**DATA SUPPLIED**:
####################

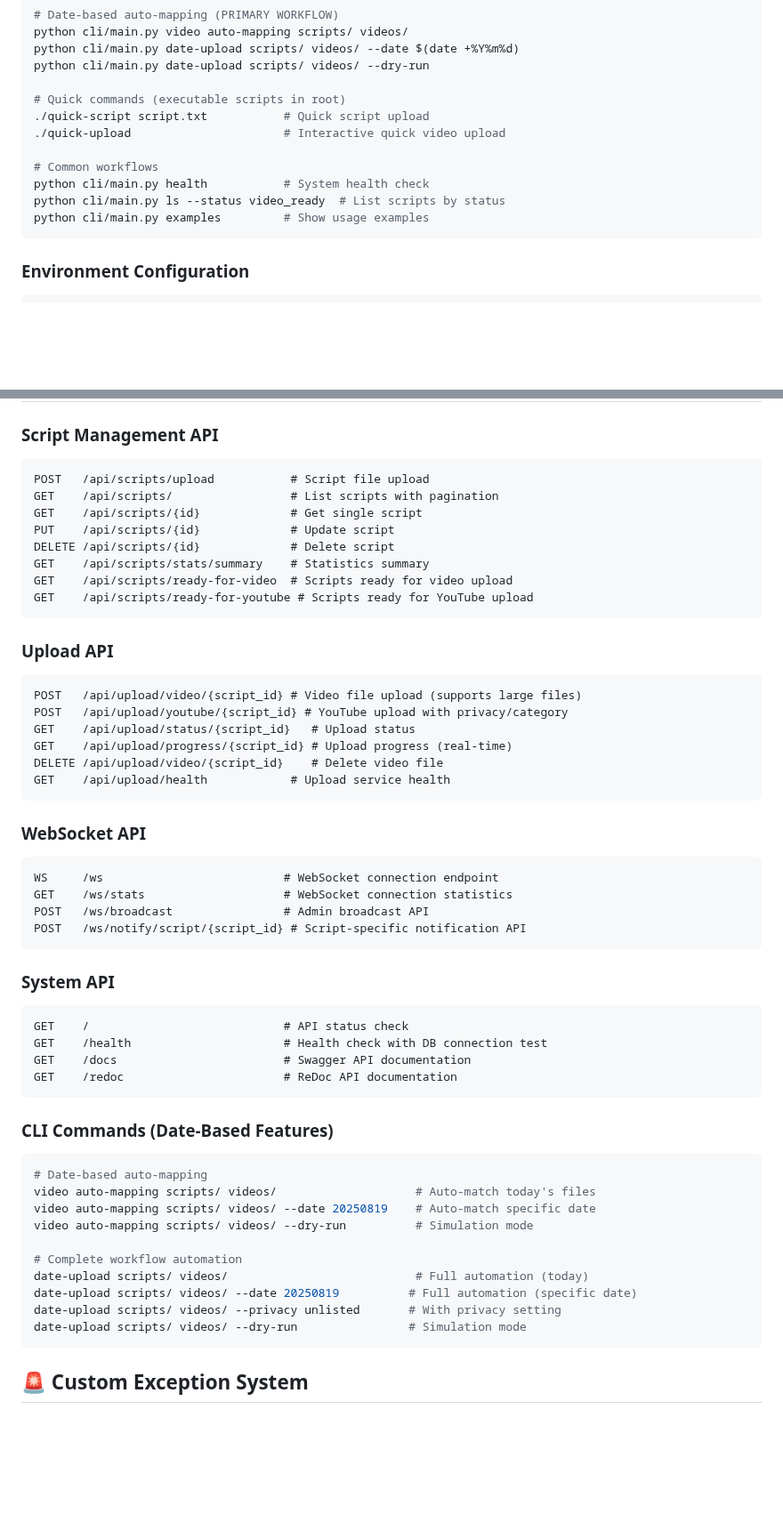
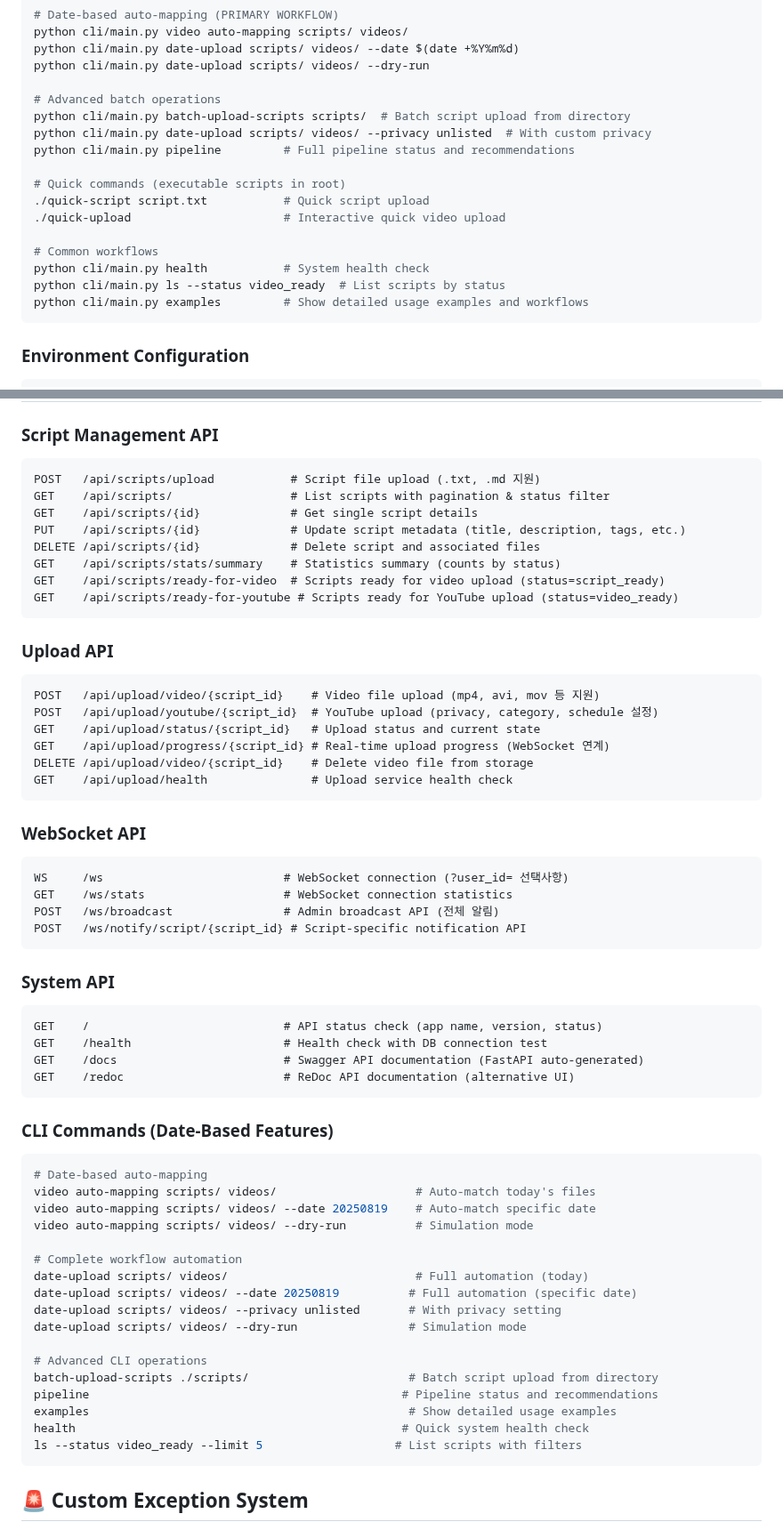
Before and after one commit to Ragtimelab/youtube-upload-automation, a Markdown page: CLAUDE.md, 2 parts joined by grey strips. Shown at 89% size. Drawn GitHub-style; blank space fills up the shorter version.

Commit message:
docs: CLAUDE.md 코드베이스 교차검증 및 최신화
- YouTube 서비스 구조 실제 구현 반영 (auth_manager, channel_manager, upload_manager)
- CLI 고급 명령어 문서화 (date-upload, batch-upload-scripts, pipeline, examples)
- 스크립트 파싱 지원 섹션 형식 정리 (썸네일 정보/썸네일 제작 둘 다 지원)
- Poetry 기반 의존성 관리 가이드 보강
- API 엔드포인트 실제 구현 사항 및 매개변수 상세화

🤖 Generated with [Claude Code](https://claude.ai/code)

Co-Authored-By: Claude <noreply@anthropic.com>

````diff
--- a/CLAUDE.md
+++ b/CLAUDE.md
@@ -126,6 +130,11 @@ python cli/main.py video auto-mapping scripts/ videos/
 python cli/main.py date-upload scripts/ videos/ --date $(date +%Y%m%d)
 python cli/main.py date-upload scripts/ videos/ --dry-run
 
+# Advanced batch operations
+python cli/main.py batch-upload-scripts scripts/  # Batch script upload from directory
+python cli/main.py date-upload scripts/ videos/ --privacy unlisted  # With custom privacy
+python cli/main.py pipeline         # Full pipeline status and recommendations
+
 # Quick commands (executable scripts in root)
 ./quick-script script.txt           # Quick script upload
 ./quick-upload                      # Interactive quick video upload
@@ -133,7 +142,7 @@ python cli/main.py date-upload scripts/ videos/ --dry-run
 # Common workflows
 python cli/main.py health           # System health check
 python cli/main.py ls --status video_ready  # List scripts by status
-python cli/main.py examples         # Show usage examples
+python cli/main.py examples         # Show detailed usage examples and workflows
 ```
 
 ### Environment Configuration
@@ -254,40 +263,40 @@ class WebSocketNotificationService:
 
 ### Script Management API
 ```
-POST   /api/scripts/upload           # Script file upload
-GET    /api/scripts/                 # List scripts with pagination
-GET    /api/scripts/{id}             # Get single script
-PUT    /api/scripts/{id}             # Update script
-DELETE /api/scripts/{id}             # Delete script
-GET    /api/scripts/stats/summary    # Statistics summary
-GET    /api/scripts/ready-for-video  # Scripts ready for video upload
-GET    /api/scripts/ready-for-youtube # Scripts ready for YouTube upload
+POST   /api/scripts/upload           # Script file upload (.txt, .md 지원)
+GET    /api/scripts/                 # List scripts with pagination & status filter
+GET    /api/scripts/{id}             # Get single script details
+PUT    /api/scripts/{id}             # Update script metadata (title, description, tags, etc.)
+DELETE /api/scripts/{id}             # Delete script and associated files
+GET    /api/scripts/stats/summary    # Statistics summary (counts by status)
+GET    /api/scripts/ready-for-video  # Scripts ready for video upload (status=script_ready)
+GET    /api/scripts/ready-for-youtube # Scripts ready for YouTube upload (status=video_ready)
 ```
 
 ### Upload API
 ```
-POST   /api/upload/video/{script_id} # Video file upload (supports large files)
-POST   /api/upload/youtube/{script_id} # YouTube upload with privacy/category
-GET    /api/upload/status/{script_id}   # Upload status
-GET    /api/upload/progress/{script_id} # Upload progress (real-time)
-DELETE /api/upload/video/{script_id}    # Delete video file
-GET    /api/upload/health            # Upload service health
+POST   /api/upload/video/{script_id}    # Video file upload (mp4, avi, mov 등 지원)
+POST   /api/upload/youtube/{script_id}  # YouTube upload (privacy, category, schedule 설정)
+GET    /api/upload/status/{script_id}   # Upload status and current state
+GET    /api/upload/progress/{script_id} # Real-time upload progress (WebSocket 연계)
+DELETE /api/upload/video/{script_id}    # Delete video file from storage
+GET    /api/upload/health               # Upload service health check
 ```
 
 ### WebSocket API
 ```
-WS     /ws                          # WebSocket connection endpoint
+WS     /ws                          # WebSocket connection (?user_id= 선택사항)
 GET    /ws/stats                    # WebSocket connection statistics
-POST   /ws/broadcast                # Admin broadcast API
+POST   /ws/broadcast                # Admin broadcast API (전체 알림)
 POST   /ws/notify/script/{script_id} # Script-specific notification API
 ```
 
 ### System API
 ```
-GET    /                            # API status check
+GET    /                            # API status check (app name, version, status)
 GET    /health                      # Health check with DB connection test
-GET    /docs                        # Swagger API documentation
-GET    /redoc                       # ReDoc API documentation
+GET    /docs                        # Swagger API documentation (FastAPI auto-generated)
+GET    /redoc                       # ReDoc API documentation (alternative UI)
 ```
 
 ### CLI Commands (Date-Based Features)
@@ -302,6 +311,13 @@ date-upload scripts/ videos/                           # Full automation (today)
 date-upload scripts/ videos/ --date 20250819          # Full automation (specific date)
 date-upload scripts/ videos/ --privacy unlisted       # With privacy setting
 date-upload scripts/ videos/ --dry-run                # Simulation mode
+
+# Advanced CLI operations
+batch-upload-scripts ./scripts/                       # Batch script upload from directory
+pipeline                                             # Pipeline status and recommendations
+examples                                              # Show detailed usage examples
+health                                               # Quick system health check
+ls --status video_ready --limit 5                   # List scripts with filters
 ```
 
 ## 🚨 Custom Exception System
````
Also changed, not shown: other parts of CLAUDE.md (+23 -6 lines).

####################

**YOUR INSTRUCTIONS**: Copy each line above holding "Swagger".

**YOUR RESPONSE**:
-GET    /docs                        # Swagger API documentation
+GET    /docs                        # Swagger API documentation (FastAPI auto-generated)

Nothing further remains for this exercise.